Throughout the autumn, a small organization with a big idea, Hatch Oregon, has been making stops around Oregon, with early November appearances in Grants Pass, Medford and Ashland at Swing Tree Brewing. At each stop, they highlighted what they call a “rockstar entrepreneur,” in particular, a company that is taking

Grants Pass isn’t known for art films—and that is exactly why the Wandering Reel Traveling Film Festival is rolling into town on Thursday, November 12. Like a traveling circus bringing exotic cultures and animals, Wandering Reel is an LA-based group of filmmakers who curate collections of short films from around

Amount spent by Jackson County on March special election to implement a 25 percent tax on marijuana sales, a measure the county commission is expected to negate: $105,614.22 Amount in marijuana sales necessary in Jackson County to re-generate those funds spent on a special election, if the county receives an

B-Corps are establishing the idea that corporations should care about more than profits In 1916, nearly a century ago, Henry Ford was busy building up the modern concept of the corporation—and perhaps surprisingly, Ford held what could be considered populist views; namely, he was consistently trying to drive down prices

It is often said that artists don’t make great business people.

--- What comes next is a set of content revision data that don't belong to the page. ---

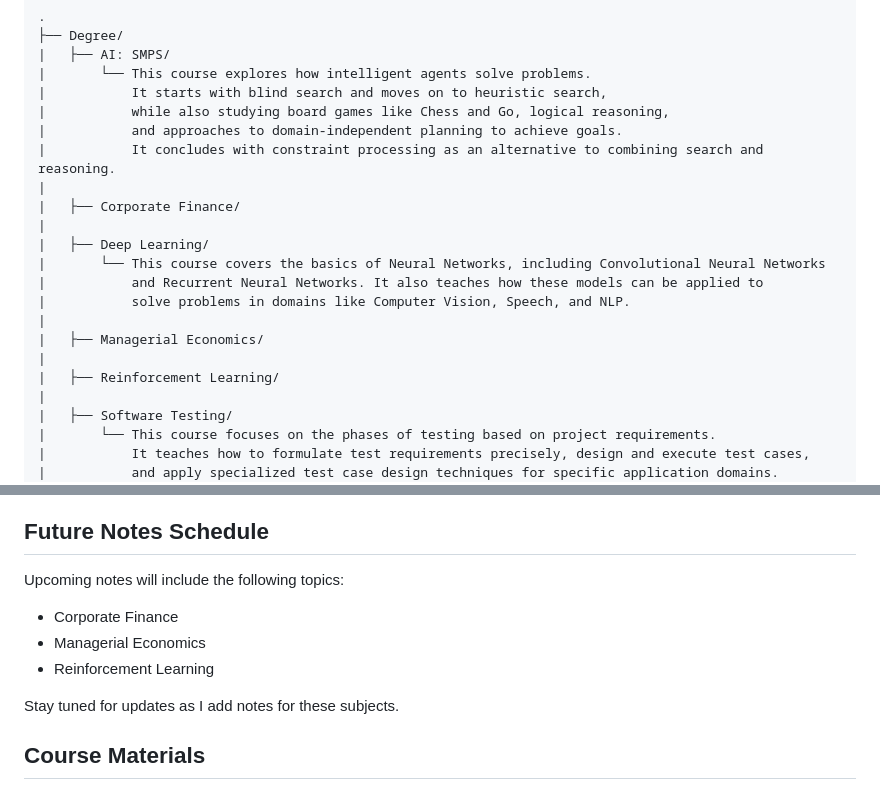
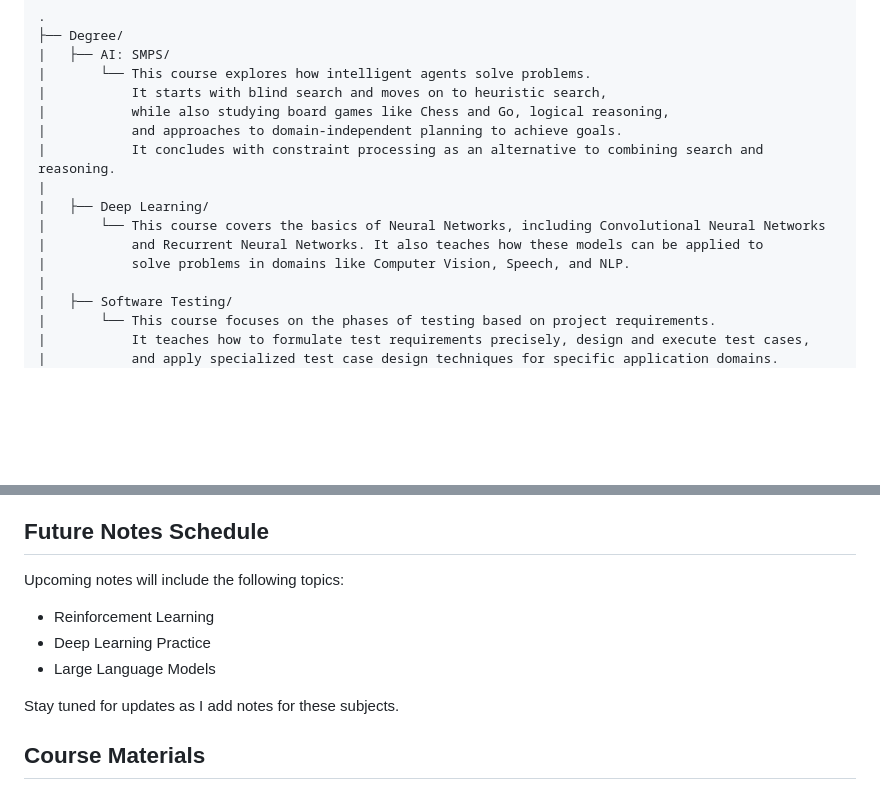
Before and after one commit to Risdorn/IITM-BS-Programming-and-Data-Science, a Markdown page: README.md, 2 parts joined by grey strips. GitHub-like rendering; blank space fills up the shorter version.

Commit message:
Change of plans

```diff
--- a/README.md
+++ b/README.md
@@ -15,16 +15,10 @@ The repository is organized as follows:
     |           and approaches to domain-independent planning to achieve goals.
     |           It concludes with constraint processing as an alternative to combining search and reasoning.
     |
-    |   ├── Corporate Finance/
-    |
     |   ├── Deep Learning/
     |       └── This course covers the basics of Neural Networks, including Convolutional Neural Networks
     |           and Recurrent Neural Networks. It also teaches how these models can be applied to
     |           solve problems in domains like Computer Vision, Speech, and NLP.
-    |
-    |   ├── Managerial Economics/
-    |
-    |   ├── Reinforcement Learning/
     |
     |   ├── Software Testing/
     |       └── This course focuses on the phases of testing based on project requirements.
@@ -47,9 +41,9 @@ Each course folder contains its respective notes, codes, and additional resource
 
 Upcoming notes will include the following topics:
 
-- Corporate Finance
-- Managerial Economics
 - Reinforcement Learning
+- Deep Learning Practice
+- Large Language Models
 
 Stay tuned for updates as I add notes for these subjects.
 
```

But Donnie Maclurcan, an affiliate professor at Southern Oregon University and the director for Cascades Hub, a business incubator housed there, doesn’t necessarily agree. In a recent phone interview with the Messenger, Maclurcan laughed when asked whether right-brained artists

Josh Ozersky (1967 – 2015) was a beloved and bedeviled food critic. Snarky and smart, he was a searing New York-based, recently-relocated to Portland food critic; he wrote for the likes of Esquire and, in 2008, wrote a thin, but densely informative book, The Hamburger. It is a fascinating, albeit

On any given night in Ashland, there are an estimated 300 homeless men, women and children. It is a high number—especially so when considered what a hefty percentage of the general population that represents, and that compared as a ratio of the general population to other cities, like say, Portland